BEGIN Data in this exercise

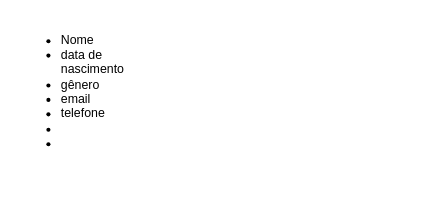
Before: Untitled Diagram.drawio in rulevamanda/Generation_ProjetoIntegrador, a draw.io diagram. Source tidied: cells renumbered, new cells numbered last; positions are measured from the earlier drawing's top-left corner, leaving out a move shared by most shapes. Both pictures are drawn from the tidied source at 103%, with x=0, y=0 at pixel (18, 18).
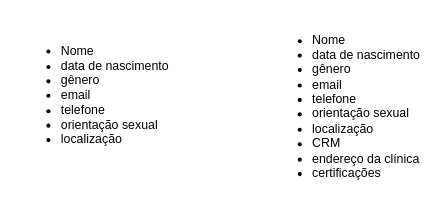
Above is the later version.

The edit, as a diff of the source:
```diff
@@
 <mxGraphModel>
   <root>
     <mxCell id="0" />
     <mxCell id="1" parent="0" />
-    <mxCell id="2" value="&lt;ul&gt;&lt;li&gt;Nome&lt;/li&gt;&lt;li&gt;data de nascimento&lt;/li&gt;&lt;li&gt;gênero&lt;/li&gt;&lt;li&gt;email&lt;/li&gt;&lt;li&gt;telefone&lt;/li&gt;&lt;li&gt;&lt;br&gt;&lt;/li&gt;&lt;li&gt;&lt;br&gt;&lt;/li&gt;&lt;/ul&gt;" style="text;strokeColor=none;fillColor=none;html=1;whiteSpace=wrap;verticalAlign=middle;overflow=hidden;" parent="1" vertex="1">
-      <mxGeometry width="140" height="130" as="geometry" />
+    <mxCell id="2" value="&lt;ul&gt;&lt;li&gt;Nome&lt;/li&gt;&lt;li&gt;data de nascimento&lt;/li&gt;&lt;li&gt;gênero&lt;/li&gt;&lt;li&gt;email&lt;/li&gt;&lt;li&gt;telefone&lt;/li&gt;&lt;li&gt;orientação sexual&lt;/li&gt;&lt;li&gt;localização&lt;/li&gt;&lt;/ul&gt;" style="text;strokeColor=none;fillColor=none;html=1;whiteSpace=wrap;verticalAlign=middle;overflow=hidden;" parent="1" vertex="1">
+      <mxGeometry width="160" height="150" as="geometry" />
     </mxCell>
+    <mxCell id="3" value="&lt;ul&gt;&lt;li&gt;Nome&lt;/li&gt;&lt;li&gt;data de nascimento&lt;/li&gt;&lt;li&gt;gênero&lt;/li&gt;&lt;li&gt;email&lt;/li&gt;&lt;li&gt;telefone&lt;/li&gt;&lt;li&gt;orientação sexual&lt;/li&gt;&lt;li&gt;localização&lt;/li&gt;&lt;li&gt;CRM&lt;/li&gt;&lt;li&gt;endereço da clínica&lt;/li&gt;&lt;li&gt;certificações&lt;/li&gt;&lt;/ul&gt;" style="text;strokeColor=none;fillColor=none;html=1;whiteSpace=wrap;verticalAlign=middle;overflow=hidden;" parent="1" vertex="1">
+      <mxGeometry x="244" width="156" height="170" as="geometry" />
+    </mxCell>
   </root>
 </mxGraphModel>
```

END Data in this exercise

Once you have checked each line above for the string "source", state how many lines contain it and add nothing more.

- _Solution for this task_: 2